Left-wing father and right-wing mother
Born in Rome, Giorgio Meloni was only one year old when his father Francesco left the family for the Canary Islands.
Francesco was left-wing and his mother Anna was right-wing. Many believe that he chose his path to politics out of revenge for his father’s absence.
His family moved to Garbatella near Nanabari. There, at the age of 15, he joined the Youth Front of the neo-fascist party Italian Social Movement. He later became the president of the student wing of the party’s successor, the National Alliance.
Marco Marsilio was holding a meeting at Garbatella’s MSI office. Just then, in 1992, George Meloni knocked on his door. Marsilio, ten years his senior, became his close friend and political ally. Marsilio is today the president of the Abruzzo region.
“She was a light-skinned girl. But always very serious and determined,” he says.
“He was a standout at student meetings. He would stop anyone who tried to take the microphone from him.”
Over the years Marsilio and Meloni spent family holidays, social events and debate days together. Marsilio watched him grow in confidence.
“She used to cover up her insecurities,” said Mr. Marsilio.
“But perhaps that was one of his strengths. He would read more to learn more about a problem before tackling it.”
In 2008, at the age of 31, Giorgio Meloni became Italy’s youngest minister. He was appointed Silvio Berlusconi’s Minister of Youth and Sports.
After forming his own party in 2018, he got only four percent of the votes in the 2018 elections.

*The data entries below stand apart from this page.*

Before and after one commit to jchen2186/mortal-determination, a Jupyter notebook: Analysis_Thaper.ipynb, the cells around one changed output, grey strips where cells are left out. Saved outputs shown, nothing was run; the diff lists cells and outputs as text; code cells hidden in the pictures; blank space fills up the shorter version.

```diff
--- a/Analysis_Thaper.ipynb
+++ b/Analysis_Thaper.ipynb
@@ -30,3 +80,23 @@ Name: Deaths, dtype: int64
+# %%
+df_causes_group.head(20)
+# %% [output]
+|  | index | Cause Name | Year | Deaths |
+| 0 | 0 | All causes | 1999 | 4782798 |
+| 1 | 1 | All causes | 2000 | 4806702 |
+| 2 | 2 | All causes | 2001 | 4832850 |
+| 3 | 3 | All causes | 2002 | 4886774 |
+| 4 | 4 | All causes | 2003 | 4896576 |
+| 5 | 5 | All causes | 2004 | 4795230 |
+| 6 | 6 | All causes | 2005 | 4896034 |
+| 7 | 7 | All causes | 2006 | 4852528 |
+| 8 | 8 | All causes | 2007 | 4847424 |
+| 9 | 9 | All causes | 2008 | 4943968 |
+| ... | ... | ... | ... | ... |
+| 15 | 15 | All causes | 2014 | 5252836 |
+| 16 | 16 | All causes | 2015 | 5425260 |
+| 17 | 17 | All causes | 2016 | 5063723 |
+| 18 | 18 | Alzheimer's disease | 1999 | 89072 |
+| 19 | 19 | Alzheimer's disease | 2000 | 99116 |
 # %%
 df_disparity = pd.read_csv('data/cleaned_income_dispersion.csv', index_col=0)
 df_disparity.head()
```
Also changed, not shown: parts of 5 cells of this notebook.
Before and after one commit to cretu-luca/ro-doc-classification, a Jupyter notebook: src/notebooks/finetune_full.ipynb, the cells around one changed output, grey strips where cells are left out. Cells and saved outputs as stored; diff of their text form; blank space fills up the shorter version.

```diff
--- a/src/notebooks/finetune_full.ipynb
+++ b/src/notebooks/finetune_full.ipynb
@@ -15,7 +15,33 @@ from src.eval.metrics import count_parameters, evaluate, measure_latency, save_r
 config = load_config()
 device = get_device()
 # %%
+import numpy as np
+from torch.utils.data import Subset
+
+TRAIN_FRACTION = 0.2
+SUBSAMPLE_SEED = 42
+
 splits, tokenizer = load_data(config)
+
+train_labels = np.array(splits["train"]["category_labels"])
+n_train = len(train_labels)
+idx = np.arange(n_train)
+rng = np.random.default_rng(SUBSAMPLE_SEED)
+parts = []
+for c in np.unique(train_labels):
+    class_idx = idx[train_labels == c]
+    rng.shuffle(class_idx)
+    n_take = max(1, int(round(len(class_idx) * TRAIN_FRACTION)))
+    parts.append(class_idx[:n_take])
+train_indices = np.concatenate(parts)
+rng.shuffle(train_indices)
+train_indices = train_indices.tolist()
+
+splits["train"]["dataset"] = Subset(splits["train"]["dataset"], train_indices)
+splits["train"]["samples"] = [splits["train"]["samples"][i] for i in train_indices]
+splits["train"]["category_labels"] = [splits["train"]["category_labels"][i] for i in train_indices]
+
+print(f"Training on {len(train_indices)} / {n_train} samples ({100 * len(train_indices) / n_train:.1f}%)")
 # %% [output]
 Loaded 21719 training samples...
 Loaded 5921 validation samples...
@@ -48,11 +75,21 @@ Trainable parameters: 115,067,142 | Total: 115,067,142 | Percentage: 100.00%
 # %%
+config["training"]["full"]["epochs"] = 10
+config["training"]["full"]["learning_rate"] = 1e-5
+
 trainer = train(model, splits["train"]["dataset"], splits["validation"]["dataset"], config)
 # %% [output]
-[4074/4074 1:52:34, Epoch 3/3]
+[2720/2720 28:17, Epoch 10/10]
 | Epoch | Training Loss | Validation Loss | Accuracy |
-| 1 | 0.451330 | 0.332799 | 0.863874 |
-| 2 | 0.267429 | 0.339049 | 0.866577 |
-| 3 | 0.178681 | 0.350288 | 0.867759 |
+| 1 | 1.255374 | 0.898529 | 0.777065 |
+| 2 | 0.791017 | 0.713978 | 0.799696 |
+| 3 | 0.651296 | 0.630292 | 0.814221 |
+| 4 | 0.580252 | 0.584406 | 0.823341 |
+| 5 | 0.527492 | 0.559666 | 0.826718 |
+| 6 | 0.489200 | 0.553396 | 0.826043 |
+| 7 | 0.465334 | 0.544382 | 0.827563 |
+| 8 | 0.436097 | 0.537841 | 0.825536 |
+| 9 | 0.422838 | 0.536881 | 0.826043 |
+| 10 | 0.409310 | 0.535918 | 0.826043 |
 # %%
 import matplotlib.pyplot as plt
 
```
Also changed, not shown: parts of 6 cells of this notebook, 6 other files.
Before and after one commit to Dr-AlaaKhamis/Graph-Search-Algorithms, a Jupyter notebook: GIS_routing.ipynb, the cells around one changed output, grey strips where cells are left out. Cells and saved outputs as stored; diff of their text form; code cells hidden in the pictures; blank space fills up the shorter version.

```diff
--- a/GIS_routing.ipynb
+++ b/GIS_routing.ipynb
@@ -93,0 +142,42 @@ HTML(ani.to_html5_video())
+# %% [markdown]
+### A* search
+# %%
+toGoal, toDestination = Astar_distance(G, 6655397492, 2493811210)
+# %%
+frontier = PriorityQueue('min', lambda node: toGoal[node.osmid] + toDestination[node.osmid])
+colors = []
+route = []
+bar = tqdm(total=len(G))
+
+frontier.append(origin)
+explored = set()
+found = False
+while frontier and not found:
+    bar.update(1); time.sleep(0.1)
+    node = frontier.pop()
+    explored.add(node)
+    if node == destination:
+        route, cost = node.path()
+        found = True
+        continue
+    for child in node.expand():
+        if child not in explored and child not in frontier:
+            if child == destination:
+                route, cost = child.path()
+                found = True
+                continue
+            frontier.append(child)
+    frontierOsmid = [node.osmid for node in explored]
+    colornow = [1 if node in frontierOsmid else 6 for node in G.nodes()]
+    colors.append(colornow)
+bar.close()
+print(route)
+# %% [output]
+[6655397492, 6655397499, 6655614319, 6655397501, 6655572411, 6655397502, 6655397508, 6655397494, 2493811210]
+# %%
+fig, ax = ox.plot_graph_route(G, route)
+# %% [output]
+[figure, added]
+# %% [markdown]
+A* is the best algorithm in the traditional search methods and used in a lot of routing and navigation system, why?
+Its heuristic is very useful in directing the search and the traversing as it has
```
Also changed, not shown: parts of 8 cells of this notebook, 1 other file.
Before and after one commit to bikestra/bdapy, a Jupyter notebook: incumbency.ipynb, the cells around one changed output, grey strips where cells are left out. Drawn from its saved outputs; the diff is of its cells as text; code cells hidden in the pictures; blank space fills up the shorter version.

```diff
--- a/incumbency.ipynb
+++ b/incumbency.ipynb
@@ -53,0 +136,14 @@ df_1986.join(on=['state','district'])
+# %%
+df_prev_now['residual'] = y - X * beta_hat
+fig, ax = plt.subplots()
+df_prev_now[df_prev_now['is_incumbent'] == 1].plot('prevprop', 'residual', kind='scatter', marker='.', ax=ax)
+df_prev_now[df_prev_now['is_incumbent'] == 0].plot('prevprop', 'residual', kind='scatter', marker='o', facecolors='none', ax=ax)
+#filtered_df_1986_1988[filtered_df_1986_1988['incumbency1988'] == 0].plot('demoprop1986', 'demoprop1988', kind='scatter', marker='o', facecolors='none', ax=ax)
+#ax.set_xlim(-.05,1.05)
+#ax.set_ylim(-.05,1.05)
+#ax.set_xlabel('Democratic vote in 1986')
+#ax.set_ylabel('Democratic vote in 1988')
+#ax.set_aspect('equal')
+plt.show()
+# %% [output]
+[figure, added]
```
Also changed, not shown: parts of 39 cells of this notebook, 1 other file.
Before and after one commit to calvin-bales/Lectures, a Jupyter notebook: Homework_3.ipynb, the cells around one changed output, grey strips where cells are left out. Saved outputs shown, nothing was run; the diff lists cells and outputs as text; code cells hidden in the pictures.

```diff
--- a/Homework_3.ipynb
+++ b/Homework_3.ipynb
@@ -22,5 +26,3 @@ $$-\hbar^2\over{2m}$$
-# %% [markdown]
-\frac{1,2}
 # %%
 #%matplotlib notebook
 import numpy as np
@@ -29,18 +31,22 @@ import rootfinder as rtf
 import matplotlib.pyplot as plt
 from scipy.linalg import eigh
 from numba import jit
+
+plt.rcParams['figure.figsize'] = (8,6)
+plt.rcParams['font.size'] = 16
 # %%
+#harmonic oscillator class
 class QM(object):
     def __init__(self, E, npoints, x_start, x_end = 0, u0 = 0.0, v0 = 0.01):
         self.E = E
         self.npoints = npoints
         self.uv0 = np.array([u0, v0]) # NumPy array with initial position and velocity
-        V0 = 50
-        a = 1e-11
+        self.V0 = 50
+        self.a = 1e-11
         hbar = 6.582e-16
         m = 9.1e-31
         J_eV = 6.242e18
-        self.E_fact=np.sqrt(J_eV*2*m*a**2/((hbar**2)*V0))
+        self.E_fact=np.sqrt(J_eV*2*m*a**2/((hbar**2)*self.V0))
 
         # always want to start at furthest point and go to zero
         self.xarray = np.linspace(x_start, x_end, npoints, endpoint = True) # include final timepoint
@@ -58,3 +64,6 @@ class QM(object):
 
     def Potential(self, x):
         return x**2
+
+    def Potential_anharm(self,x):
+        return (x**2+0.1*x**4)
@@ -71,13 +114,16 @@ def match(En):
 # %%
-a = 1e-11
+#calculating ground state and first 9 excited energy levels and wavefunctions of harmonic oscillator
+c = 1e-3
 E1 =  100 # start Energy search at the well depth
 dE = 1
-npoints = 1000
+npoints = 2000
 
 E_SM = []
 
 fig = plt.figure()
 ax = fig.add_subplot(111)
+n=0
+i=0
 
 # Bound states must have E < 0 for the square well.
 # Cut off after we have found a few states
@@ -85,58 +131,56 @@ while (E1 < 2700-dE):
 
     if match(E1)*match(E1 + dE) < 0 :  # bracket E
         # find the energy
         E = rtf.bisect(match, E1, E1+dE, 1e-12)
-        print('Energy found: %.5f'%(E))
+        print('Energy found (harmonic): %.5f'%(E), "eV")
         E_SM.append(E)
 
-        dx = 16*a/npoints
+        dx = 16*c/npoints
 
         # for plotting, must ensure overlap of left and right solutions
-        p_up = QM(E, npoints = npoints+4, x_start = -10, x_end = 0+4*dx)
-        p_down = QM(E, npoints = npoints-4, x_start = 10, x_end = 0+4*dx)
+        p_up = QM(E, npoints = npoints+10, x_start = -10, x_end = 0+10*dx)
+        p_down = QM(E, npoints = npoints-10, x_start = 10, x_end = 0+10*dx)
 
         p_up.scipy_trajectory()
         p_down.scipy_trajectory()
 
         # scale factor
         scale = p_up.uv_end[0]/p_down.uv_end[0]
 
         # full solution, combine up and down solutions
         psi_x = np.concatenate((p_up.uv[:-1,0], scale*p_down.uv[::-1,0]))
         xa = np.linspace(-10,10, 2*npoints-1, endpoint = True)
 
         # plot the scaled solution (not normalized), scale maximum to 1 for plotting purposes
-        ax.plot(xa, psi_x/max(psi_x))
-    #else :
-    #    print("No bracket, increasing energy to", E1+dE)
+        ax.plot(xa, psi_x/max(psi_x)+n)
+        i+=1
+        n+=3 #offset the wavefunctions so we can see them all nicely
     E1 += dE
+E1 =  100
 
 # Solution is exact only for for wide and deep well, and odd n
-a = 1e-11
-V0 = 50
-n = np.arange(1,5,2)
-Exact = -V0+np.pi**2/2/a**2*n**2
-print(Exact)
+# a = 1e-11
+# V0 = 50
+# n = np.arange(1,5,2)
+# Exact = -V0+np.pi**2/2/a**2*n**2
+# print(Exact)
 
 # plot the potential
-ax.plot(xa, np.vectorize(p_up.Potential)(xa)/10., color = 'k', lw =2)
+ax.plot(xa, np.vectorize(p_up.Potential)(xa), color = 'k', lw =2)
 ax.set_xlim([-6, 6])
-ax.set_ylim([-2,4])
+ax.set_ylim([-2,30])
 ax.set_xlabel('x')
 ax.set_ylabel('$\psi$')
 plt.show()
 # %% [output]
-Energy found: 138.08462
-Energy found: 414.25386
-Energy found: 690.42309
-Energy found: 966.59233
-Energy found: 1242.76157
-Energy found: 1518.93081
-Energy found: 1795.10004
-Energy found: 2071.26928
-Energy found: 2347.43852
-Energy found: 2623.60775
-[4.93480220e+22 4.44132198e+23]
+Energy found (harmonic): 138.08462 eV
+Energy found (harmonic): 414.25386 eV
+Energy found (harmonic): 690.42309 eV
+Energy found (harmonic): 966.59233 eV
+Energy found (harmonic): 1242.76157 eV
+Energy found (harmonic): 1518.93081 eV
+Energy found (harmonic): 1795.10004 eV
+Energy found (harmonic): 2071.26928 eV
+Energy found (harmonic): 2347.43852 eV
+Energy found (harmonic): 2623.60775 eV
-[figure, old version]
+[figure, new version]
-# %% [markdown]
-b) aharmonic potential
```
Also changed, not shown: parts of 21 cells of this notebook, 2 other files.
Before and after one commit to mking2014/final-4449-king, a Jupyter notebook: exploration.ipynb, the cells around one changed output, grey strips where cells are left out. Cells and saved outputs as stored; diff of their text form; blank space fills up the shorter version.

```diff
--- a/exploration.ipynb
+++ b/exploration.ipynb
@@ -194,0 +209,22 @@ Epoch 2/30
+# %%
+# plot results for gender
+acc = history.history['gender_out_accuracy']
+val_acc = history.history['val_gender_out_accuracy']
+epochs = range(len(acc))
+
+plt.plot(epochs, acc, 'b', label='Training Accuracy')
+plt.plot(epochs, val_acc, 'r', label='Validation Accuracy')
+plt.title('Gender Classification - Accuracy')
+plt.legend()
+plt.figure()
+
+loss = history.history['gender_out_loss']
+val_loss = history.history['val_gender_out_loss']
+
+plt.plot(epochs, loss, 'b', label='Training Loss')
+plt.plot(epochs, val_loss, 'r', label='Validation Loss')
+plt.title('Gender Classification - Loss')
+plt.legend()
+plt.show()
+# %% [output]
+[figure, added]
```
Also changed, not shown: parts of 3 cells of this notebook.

Now the only major party outside Mario Draghi’s National Unity government, the Brothers of Italy are forecast to win between 22 and 26 percent of the vote. His right-wing alliance with Silvio Berlusconi and former interior minister Matteo Salvini’s League party are on course for a majority in parliament.
Miz Meloni, however, is trying to reassure Italy’s Western allies. As such, Draghi has strongly supported the government’s approach to Ukraine, but his hard-line conservative social policies have worried many.
At a recent rally of Spain’s far-right Vox party, he shouted “yes to the natural law family and no to the LGBT lobby.”
He called for a naval blockade to stop migrant boats from Libya.
“Maloni is not a danger to democracy, but a danger to the European Union,” said Professor Passarelli.
He placed Jorja Meloni in the ranks of the nationalist leaders of Hungary and France
“He is on the same side as Marine Le Pen or Viktor Orbán and he wants ‘one nation Europe’. Italy could become Putin’s Trojan horse. He will work to weaken Europe.
Miz Meloni used her female identity to become Italy’s first female prime minister. But Professor Passerelli believes he is doing it in a masculine political way.
“The Italian family is dominated by the mother. Who is the masculine figure. Who controls the kitchen. Melanie uses this image brilliantly. Which is directly at the center of our lives.”
He would represent a radical political shift for his allies, given Italy’s long economic stagnation and society of elder politics.
Marco Marsilio said, “I feel great. It’s like a father carrying a daughter.”
“We wouldn’t have founded the team if we didn’t think he had that potential.”
What does he plan to say to her when the festivities begin at his party headquarters, when the bottles of liquor are opened?
Marco Marsilio’s reply, “Go ahead.
“This is what we all wanted. Now face it.”
(Source: BBC Bangla)